THE TASK: What you return should match the entries below exactly, only without the images.

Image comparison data
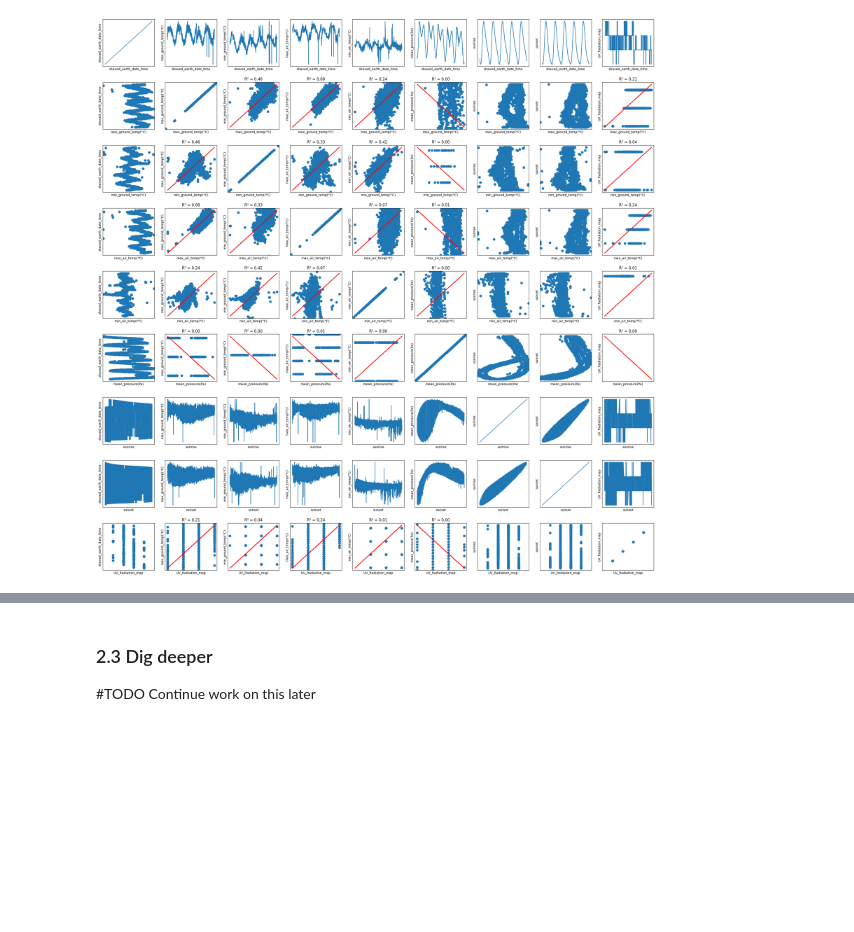
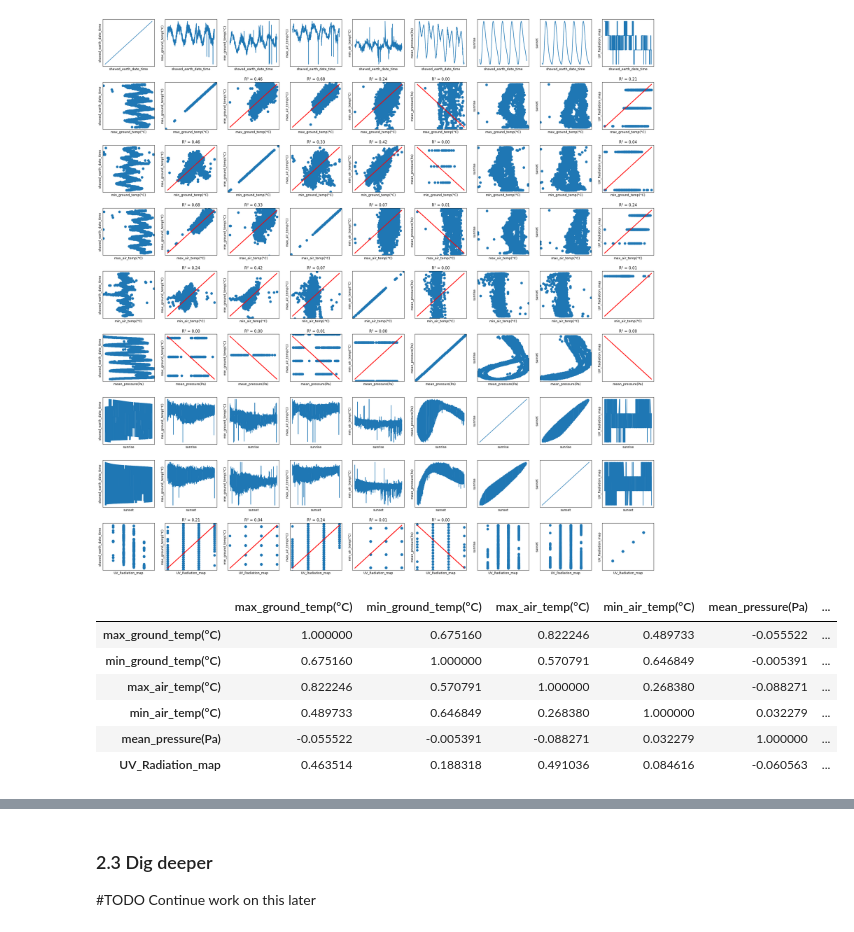
Before and after one commit to bcvilnrotter/kaggle-repos, a Jupyter notebook: mars-rover-machine-learning-1072024.ipynb, the cells around one changed output, grey strips where cells are left out. Cells and saved outputs as stored; diff of their text form; code cells hidden in the pictures; blank space fills up the shorter version.

```diff
--- a/mars-rover-machine-learning-1072024.ipynb
+++ b/mars-rover-machine-learning-1072024.ipynb
@@ -228,3 +228,15 @@ for i,column_x in enumerate(relevant_df.columns):
 plt.tight_layout(pad=2.0)
 # %% [output]
 [figure]
+# %%
+# Although the above is very flashy, and possibly a bit off,
+# I realized I could make a correlation matrix in a much easier way
+relevant_df.corr(numeric_only=True)
+# %% [output]
+|  | max_ground_temp(°C) | min_ground_temp(°C) | max_air_temp(°C) | min_air_temp(°C) | mean_pressure(Pa) | ... |
+| max_ground_temp(°C) | 1.000000 | 0.675160 | 0.822246 | 0.489733 | -0.055522 | ... |
+| min_ground_temp(°C) | 0.675160 | 1.000000 | 0.570791 | 0.646849 | -0.005391 | ... |
+| max_air_temp(°C) | 0.822246 | 0.570791 | 1.000000 | 0.268380 | -0.088271 | ... |
+| min_air_temp(°C) | 0.489733 | 0.646849 | 0.268380 | 1.000000 | 0.032279 | ... |
+| mean_pressure(Pa) | -0.055522 | -0.005391 | -0.088271 | 0.032279 | 1.000000 | ... |
+| UV_Radiation_map | 0.463514 | 0.188318 | 0.491036 | 0.084616 | -0.060563 | ... |
```
Also changed, not shown: parts of 4 cells of this notebook.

EXERCISE RESPONSE:
Before and after one commit to bcvilnrotter/kaggle-repos, a Jupyter notebook: mars-rover-machine-learning-1072024.ipynb, the cells around one changed output, grey strips where cells are left out. Cells and saved outputs as stored; diff of their text form; code cells hidden in the pictures; blank space fills up the shorter version.

```diff
--- a/mars-rover-machine-learning-1072024.ipynb
+++ b/mars-rover-machine-learning-1072024.ipynb
@@ -228,3 +228,15 @@ for i,column_x in enumerate(relevant_df.columns):
 plt.tight_layout(pad=2.0)
 # %% [output]
 [figure]
+# %%
+# Although the above is very flashy, and possibly a bit off,
+# I realized I could make a correlation matrix in a much easier way
+relevant_df.corr(numeric_only=True)
+# %% [output]
+|  | max_ground_temp(°C) | min_ground_temp(°C) | max_air_temp(°C) | min_air_temp(°C) | mean_pressure(Pa) | ... |
+| max_ground_temp(°C) | 1.000000 | 0.675160 | 0.822246 | 0.489733 | -0.055522 | ... |
+| min_ground_temp(°C) | 0.675160 | 1.000000 | 0.570791 | 0.646849 | -0.005391 | ... |
+| max_air_temp(°C) | 0.822246 | 0.570791 | 1.000000 | 0.268380 | -0.088271 | ... |
+| min_air_temp(°C) | 0.489733 | 0.646849 | 0.268380 | 1.000000 | 0.032279 | ... |
+| mean_pressure(Pa) | -0.055522 | -0.005391 | -0.088271 | 0.032279 | 1.000000 | ... |
+| UV_Radiation_map | 0.463514 | 0.188318 | 0.491036 | 0.084616 | -0.060563 | ... |
```
Also changed, not shown: parts of 4 cells of this notebook.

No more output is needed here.